When do the leaves change color?
Each autumn season the leaves change color; and various shades of red, yellow, orange and purple are displayed throughout the trees. The question that many ask, when will the leaves change color in my area? This can depend upon several factors and in order to have a better understanding when the leaves will change color, it is necessary to basically understand how and why they change.
Without a lot of unnecessary scientific details about chlorophyll, carotenoids and all that other stuff. We can have a basic understanding about the onset of the season change, just as Indians and natives have for thousands of years. We will look at a few conditions that vary each season which can cause the leaves to change sooner, later and with varying color intensities.
Water and Moisture
Too little moisture can cause the trees to display fall colors later in the season, and then lose their leaves early due to the drought conditions. This generally produces a brownish or yellowing effect of the leaves, without a bright colorful display.
Alternatively, too much water is associated with many cloudy overcast days. A lot of moisture can cause fungus to grow in damp cool conditions, bringing the onset of disease throughout the leaves prior to the onset of winter. This type of extreme climate can make the leaves change color a bit earlier, but the colors will not be as vibrant as in optimal conditions.
The ideal moisture conditions for brilliant fall foliage will include ample rain fall with adequate and average dry periods between the rainfall. Depending upon your location, moisture can vary from year to year, and extreme weather patterns can expedite or prolong leaf color changes.
One factor that is fairly consistent from year to year are the hours when the sun rises, and when the sun sets. Each year we spring forward and fall back changing our clocks accordingly ever since Benjamin Franklin suggested daylight savings time.
The change of the lighting schedule triggers the trees and leaves to prepare for winter by not producing a chemical that produces the green leaf color. The absence of this chemical (which typically makes leaves green) is why the leaves change to their fall colors. The earlier in the season when the days begin to get shorter, and the nights begin to be longer, you will see the leaves change earlier.

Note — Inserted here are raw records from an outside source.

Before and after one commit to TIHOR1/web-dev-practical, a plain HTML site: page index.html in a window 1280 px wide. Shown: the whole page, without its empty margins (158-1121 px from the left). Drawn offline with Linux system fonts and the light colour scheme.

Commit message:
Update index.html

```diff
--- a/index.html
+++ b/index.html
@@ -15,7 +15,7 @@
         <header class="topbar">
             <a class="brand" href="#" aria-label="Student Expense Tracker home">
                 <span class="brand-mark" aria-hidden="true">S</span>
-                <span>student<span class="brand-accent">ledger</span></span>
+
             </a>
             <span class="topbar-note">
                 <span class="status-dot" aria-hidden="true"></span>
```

The absence of bright warm sunlight on fall days can make the leaves change earlier, but they will also not display as vibrant colors. Sunlight plays an important factor in the brilliance of the fall leaf color, so it is vital for the sun to shine nice and bright in between average rain falls, in order to display vibrant fall foliage.

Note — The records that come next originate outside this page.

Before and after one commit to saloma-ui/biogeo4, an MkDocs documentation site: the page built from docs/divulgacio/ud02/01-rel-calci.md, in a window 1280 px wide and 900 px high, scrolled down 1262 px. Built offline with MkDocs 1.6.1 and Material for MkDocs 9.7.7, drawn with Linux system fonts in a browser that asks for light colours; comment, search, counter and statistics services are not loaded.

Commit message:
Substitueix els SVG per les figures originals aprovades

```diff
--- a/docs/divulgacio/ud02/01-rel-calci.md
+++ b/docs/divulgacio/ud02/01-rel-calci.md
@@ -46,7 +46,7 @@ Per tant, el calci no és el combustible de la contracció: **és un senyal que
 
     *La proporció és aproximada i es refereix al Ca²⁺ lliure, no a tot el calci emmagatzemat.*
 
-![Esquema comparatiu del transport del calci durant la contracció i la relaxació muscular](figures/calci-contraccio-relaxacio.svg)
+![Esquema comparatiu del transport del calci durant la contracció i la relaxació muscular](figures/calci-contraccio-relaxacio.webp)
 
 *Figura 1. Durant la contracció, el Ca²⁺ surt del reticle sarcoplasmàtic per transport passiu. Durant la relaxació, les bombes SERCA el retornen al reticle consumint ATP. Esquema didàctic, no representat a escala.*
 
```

Cool crisp nights without frost and freezing will help the leaves to show their best colors. However, if the temperature is too cold (freezing or below) throughout the weeks of early fall the leaves may change earlier, and will also fall from the trees earlier.
The further north in latitude such as the northern States and Canada; the cooler the nights will be, the earlier the days will end and typically the more rainfall will come. As you well know from reading the other sections, this will produce fall colors earlier in the season.
Fall Foliage maps will usually indicate a range of the fall leaf change from September to November, from the northern states to the southern states.
In conclusion there are many factors that affect the color brilliance of the fall leaf foliage and when the leaves change. With a watchful eye and diligent planning utilizing fall foliage maps and weather pattern tracking one can ideally predict when and where the most ideal fall foliage locations will be each year.
No two autumn seasons are alike and it is unlikely that you will always get it right. However, it is possible to learn from experience, and if you love the fall foliage colors it is well worth the effort to know the factors which influence when the leaves change color.